◆ **Exercise instructions**
Write out everything in the records exactly, apart from the pictures.

<<<<

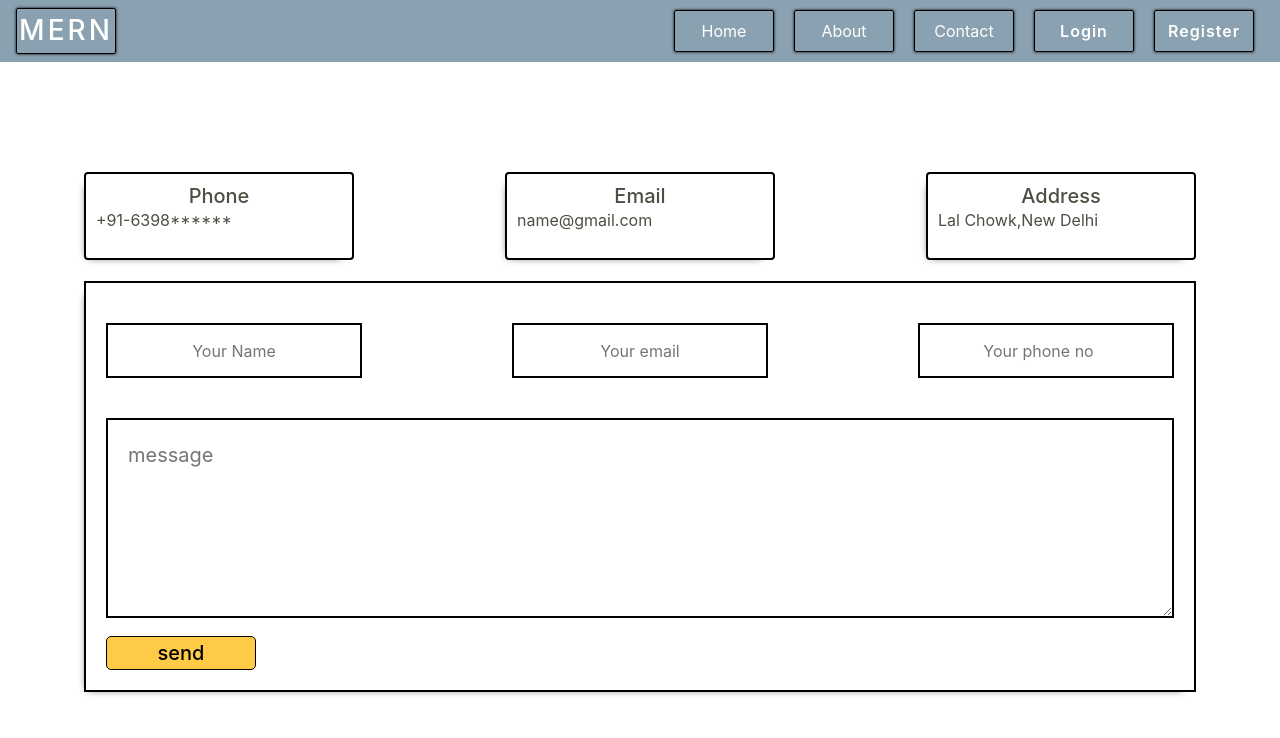
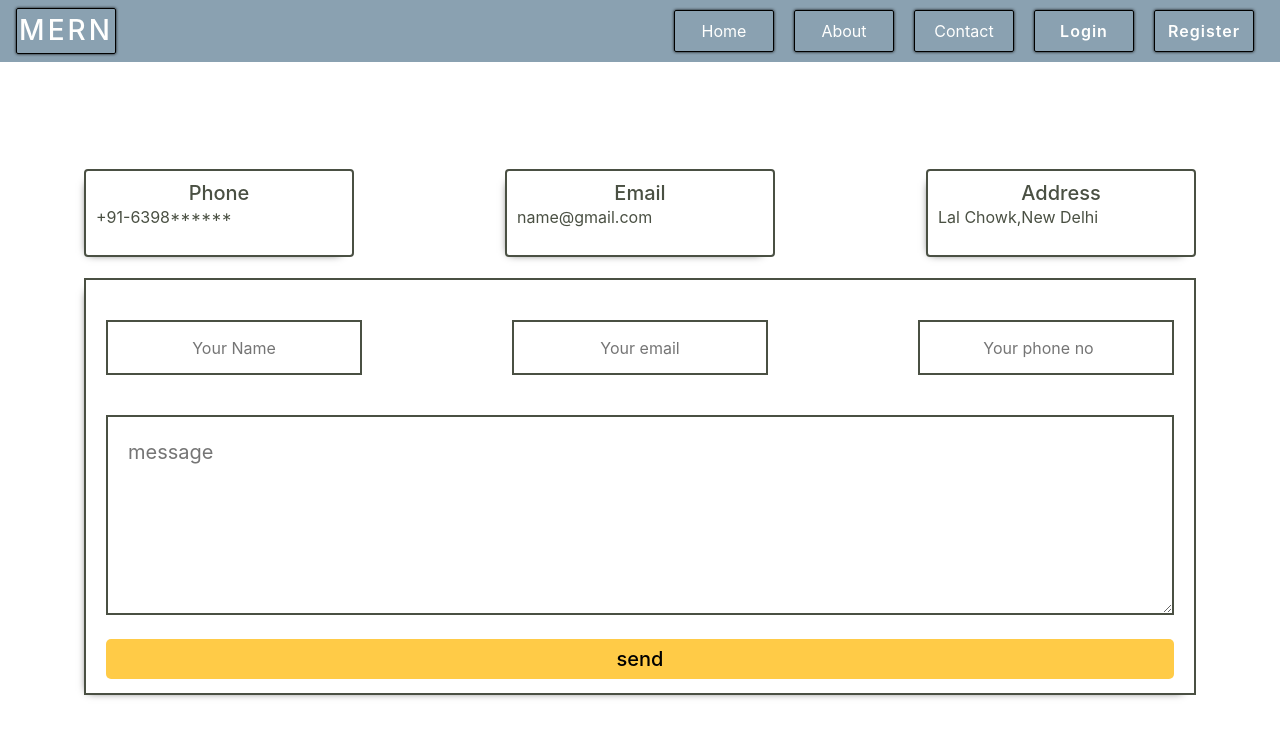
Before and after one commit to chirag6398/FirstMERNProject, a React (Create React App) app in the folder client/: page /contact in a window 1280 px wide. Shown: the top 738 px of the page. Built offline with nearby package versions, Linux system fonts and the light colour scheme; no server answers.

Commit message:
improve button size

```diff
--- a/client/src/styles/contact.css
+++ b/client/src/styles/contact.css
@@ -31,14 +31,14 @@
   margin-top: 10px;
   background-color: white !important;
   border-radius: 4px;
-  border: 2px solid black;
+  border: 2px solid #4A5043;
   min-width: 270px;
   box-shadow: -5px 5px 9px -9px rgb(0, 0, 1);
   padding: 10px 10px;
 }
 .contact__sample2 {
   display: flex;
-  border: 2px solid black;
+  border: 2px solid #4A5043;
   flex-direction: column;
   background-color: white !important;
   box-shadow: -5px 5px 9px -9px rgb(0, 0, 0.1);
@@ -60,7 +60,7 @@
   color: #4A5043;
 
   background-color: transparent;
-  border: 2px solid black;
+  border: 2px solid #4A5043;
   min-height: 55px;
   min-width: 250px;
   margin: 20px 0px;
@@ -73,7 +73,7 @@
   min-width: 250px;
   margin: 20px 0px;
   background-color: transparent;
-  border: 2px solid black;
+  border: 2px solid #4A5043;
 
   text-align: center;
 }
@@ -81,7 +81,7 @@
   border: none;
   color: #4A5043 !important;
   background-color: transparent !important;
-  border: 2px solid black;
+  border: 2px solid #4A5043;
   min-height: 45px;
   text-align: center;
   min-height: 55px;
@@ -100,7 +100,7 @@
   width: 100%;
 
   background: none;
-  border: 2px solid black;
+  border: 2px solid #4A5043;
   padding: 20px;
 
   color: #4A5043;
@@ -118,11 +118,12 @@
 }
 .contact__button > button {
   background-color: #FFCB47;
-  width: 150px;
-  border: 1px solid black;
+ border: none;
+  width: 100%;
   border-radius: 5px;
   min-width: 150px;
   text-align: center;
+  height: 40px;
   color: black;
   font-size: 20px;
   font-weight: 500;
--- a/client/src/styles/login.css
+++ b/client/src/styles/login.css
@@ -12,6 +12,7 @@
   min-width: 450px;
   margin-bottom: 20px;
   justify-content: center;
+  background-color: #B9D8C2;
   align-items: center;
   border: 2px solid black;
   border-radius: 3px;
@@ -81,10 +82,11 @@
 }
 .login__submitButton {
   border: none;
-  background: cornflowerblue;
+  background: #FFCB47;
   border-radius: 3px;
   height: 35px;
-  width: 100px;
+  width: 100%;
+
   font-weight: 500;
   color: white;
 
@@ -92,7 +94,7 @@
 }
 .login__submitButton:hover {
   box-shadow: 1px 3px 9px -8px rgb(0, 0, 0.5);
-  background-color: rgb(85, 118, 216);
+  background-color: #c49624;
 }
 .login__leftSide > img {
   object-fit: contain;
--- a/client/src/styles/register.css
+++ b/client/src/styles/register.css
@@ -86,6 +86,7 @@
   border: none;
   background: #FFCB47;
   border-radius: 3px;
+  width: 100%;
   height: 40px;
   width: 150px;
   font-weight: 600;
```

>>>>

◆ **Written response**
Before and after one commit to chirag6398/FirstMERNProject, a React (Create React App) app in the folder client/: page /contact in a window 1280 px wide. Shown: the top 738 px of the page. Built offline with nearby package versions, Linux system fonts and the light colour scheme; no server answers.

Commit message:
improve button size

```diff
--- a/client/src/styles/contact.css
+++ b/client/src/styles/contact.css
@@ -31,14 +31,14 @@
   margin-top: 10px;
   background-color: white !important;
   border-radius: 4px;
-  border: 2px solid black;
+  border: 2px solid #4A5043;
   min-width: 270px;
   box-shadow: -5px 5px 9px -9px rgb(0, 0, 1);
   padding: 10px 10px;
 }
 .contact__sample2 {
   display: flex;
-  border: 2px solid black;
+  border: 2px solid #4A5043;
   flex-direction: column;
   background-color: white !important;
   box-shadow: -5px 5px 9px -9px rgb(0, 0, 0.1);
@@ -60,7 +60,7 @@
   color: #4A5043;
 
   background-color: transparent;
-  border: 2px solid black;
+  border: 2px solid #4A5043;
   min-height: 55px;
   min-width: 250px;
   margin: 20px 0px;
@@ -73,7 +73,7 @@
   min-width: 250px;
   margin: 20px 0px;
   background-color: transparent;
-  border: 2px solid black;
+  border: 2px solid #4A5043;
 
   text-align: center;
 }
@@ -81,7 +81,7 @@
   border: none;
   color: #4A5043 !important;
   background-color: transparent !important;
-  border: 2px solid black;
+  border: 2px solid #4A5043;
   min-height: 45px;
   text-align: center;
   min-height: 55px;
@@ -100,7 +100,7 @@
   width: 100%;
 
   background: none;
-  border: 2px solid black;
+  border: 2px solid #4A5043;
   padding: 20px;
 
   color: #4A5043;
@@ -118,11 +118,12 @@
 }
 .contact__button > button {
   background-color: #FFCB47;
-  width: 150px;
-  border: 1px solid black;
+ border: none;
+  width: 100%;
   border-radius: 5px;
   min-width: 150px;
   text-align: center;
+  height: 40px;
   color: black;
   font-size: 20px;
   font-weight: 500;
--- a/client/src/styles/login.css
+++ b/client/src/styles/login.css
@@ -12,6 +12,7 @@
   min-width: 450px;
   margin-bottom: 20px;
   justify-content: center;
+  background-color: #B9D8C2;
   align-items: center;
   border: 2px solid black;
   border-radius: 3px;
@@ -81,10 +82,11 @@
 }
 .login__submitButton {
   border: none;
-  background: cornflowerblue;
+  background: #FFCB47;
   border-radius: 3px;
   height: 35px;
-  width: 100px;
+  width: 100%;
+
   font-weight: 500;
   color: white;
 
@@ -92,7 +94,7 @@
 }
 .login__submitButton:hover {
   box-shadow: 1px 3px 9px -8px rgb(0, 0, 0.5);
-  background-color: rgb(85, 118, 216);
+  background-color: #c49624;
 }
 .login__leftSide > img {
   object-fit: contain;
--- a/client/src/styles/register.css
+++ b/client/src/styles/register.css
@@ -86,6 +86,7 @@
   border: none;
   background: #FFCB47;
   border-radius: 3px;
+  width: 100%;
   height: 40px;
   width: 150px;
   font-weight: 600;
```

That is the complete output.